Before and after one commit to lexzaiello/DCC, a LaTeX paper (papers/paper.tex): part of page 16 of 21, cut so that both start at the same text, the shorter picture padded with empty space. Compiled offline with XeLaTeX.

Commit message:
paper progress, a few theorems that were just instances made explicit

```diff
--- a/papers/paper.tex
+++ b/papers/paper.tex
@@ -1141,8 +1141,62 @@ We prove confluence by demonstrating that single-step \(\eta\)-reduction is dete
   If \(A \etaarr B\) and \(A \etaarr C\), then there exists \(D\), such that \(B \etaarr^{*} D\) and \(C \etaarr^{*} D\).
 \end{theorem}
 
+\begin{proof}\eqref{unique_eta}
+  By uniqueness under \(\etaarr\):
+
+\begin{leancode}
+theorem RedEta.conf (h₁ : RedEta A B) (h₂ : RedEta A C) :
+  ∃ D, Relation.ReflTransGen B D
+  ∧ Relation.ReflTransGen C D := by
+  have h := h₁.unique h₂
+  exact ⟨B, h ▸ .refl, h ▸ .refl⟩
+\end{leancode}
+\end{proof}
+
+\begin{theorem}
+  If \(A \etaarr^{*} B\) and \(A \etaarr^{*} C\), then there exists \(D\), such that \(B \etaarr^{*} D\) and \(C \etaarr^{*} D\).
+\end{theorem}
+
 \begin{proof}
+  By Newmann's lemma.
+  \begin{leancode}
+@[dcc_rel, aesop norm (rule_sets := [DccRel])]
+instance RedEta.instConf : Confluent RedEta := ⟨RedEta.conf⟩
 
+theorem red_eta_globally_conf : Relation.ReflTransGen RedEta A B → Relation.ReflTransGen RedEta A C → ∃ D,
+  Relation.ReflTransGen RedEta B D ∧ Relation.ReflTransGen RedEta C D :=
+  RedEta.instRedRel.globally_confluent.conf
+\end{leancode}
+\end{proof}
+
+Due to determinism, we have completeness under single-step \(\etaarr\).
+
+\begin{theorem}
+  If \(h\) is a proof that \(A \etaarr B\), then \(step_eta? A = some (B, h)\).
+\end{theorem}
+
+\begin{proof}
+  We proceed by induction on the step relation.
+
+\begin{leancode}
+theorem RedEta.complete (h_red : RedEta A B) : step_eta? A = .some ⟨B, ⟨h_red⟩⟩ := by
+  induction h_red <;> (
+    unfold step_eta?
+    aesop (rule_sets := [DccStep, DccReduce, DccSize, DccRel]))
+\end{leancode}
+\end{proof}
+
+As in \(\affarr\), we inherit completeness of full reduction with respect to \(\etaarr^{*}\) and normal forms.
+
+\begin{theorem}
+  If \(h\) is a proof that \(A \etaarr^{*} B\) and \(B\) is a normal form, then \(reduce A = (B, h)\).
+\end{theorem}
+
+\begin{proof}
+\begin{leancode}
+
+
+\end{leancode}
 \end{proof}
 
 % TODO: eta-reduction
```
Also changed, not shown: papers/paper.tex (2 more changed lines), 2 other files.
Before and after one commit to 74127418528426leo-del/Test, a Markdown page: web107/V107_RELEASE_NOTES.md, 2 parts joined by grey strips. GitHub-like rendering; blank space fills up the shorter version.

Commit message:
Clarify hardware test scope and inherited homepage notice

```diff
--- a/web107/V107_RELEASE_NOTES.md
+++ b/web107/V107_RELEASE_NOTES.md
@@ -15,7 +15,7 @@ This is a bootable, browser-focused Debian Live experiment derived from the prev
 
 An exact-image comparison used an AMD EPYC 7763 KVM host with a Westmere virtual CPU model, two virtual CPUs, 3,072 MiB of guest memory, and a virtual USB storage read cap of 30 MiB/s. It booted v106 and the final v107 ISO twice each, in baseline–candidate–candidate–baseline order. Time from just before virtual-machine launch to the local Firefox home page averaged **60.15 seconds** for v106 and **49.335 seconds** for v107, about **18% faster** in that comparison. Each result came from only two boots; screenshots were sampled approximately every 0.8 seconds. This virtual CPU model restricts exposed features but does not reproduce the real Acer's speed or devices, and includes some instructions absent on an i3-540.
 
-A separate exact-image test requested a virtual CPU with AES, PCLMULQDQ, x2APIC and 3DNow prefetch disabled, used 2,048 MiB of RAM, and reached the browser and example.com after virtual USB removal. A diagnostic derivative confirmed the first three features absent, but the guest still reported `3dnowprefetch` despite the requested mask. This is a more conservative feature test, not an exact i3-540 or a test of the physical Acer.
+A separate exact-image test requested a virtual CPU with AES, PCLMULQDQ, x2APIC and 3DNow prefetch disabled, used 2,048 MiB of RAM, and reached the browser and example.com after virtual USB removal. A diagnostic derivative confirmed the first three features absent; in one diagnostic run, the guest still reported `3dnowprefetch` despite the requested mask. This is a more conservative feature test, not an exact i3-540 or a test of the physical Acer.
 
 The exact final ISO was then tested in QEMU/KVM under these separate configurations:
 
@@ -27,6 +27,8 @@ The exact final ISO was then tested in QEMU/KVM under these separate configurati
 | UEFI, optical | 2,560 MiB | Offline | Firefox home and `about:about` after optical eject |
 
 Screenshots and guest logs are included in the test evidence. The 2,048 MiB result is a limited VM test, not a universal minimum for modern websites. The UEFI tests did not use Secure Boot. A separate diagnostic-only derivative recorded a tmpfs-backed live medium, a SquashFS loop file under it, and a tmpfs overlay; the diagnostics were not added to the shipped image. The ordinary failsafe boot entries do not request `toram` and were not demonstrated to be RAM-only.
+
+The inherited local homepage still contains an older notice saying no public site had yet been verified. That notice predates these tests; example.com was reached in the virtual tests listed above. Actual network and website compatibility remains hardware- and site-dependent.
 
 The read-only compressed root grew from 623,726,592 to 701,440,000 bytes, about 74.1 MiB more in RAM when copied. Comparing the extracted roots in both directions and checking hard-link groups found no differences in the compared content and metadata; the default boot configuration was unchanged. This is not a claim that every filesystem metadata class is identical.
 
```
__________________________________________________
EXERCISE REQUIREMENTS:
Taking the listing line by line, count those with the word "proof" and report that number only.

ANSWER TO THIS PROBLEM:
10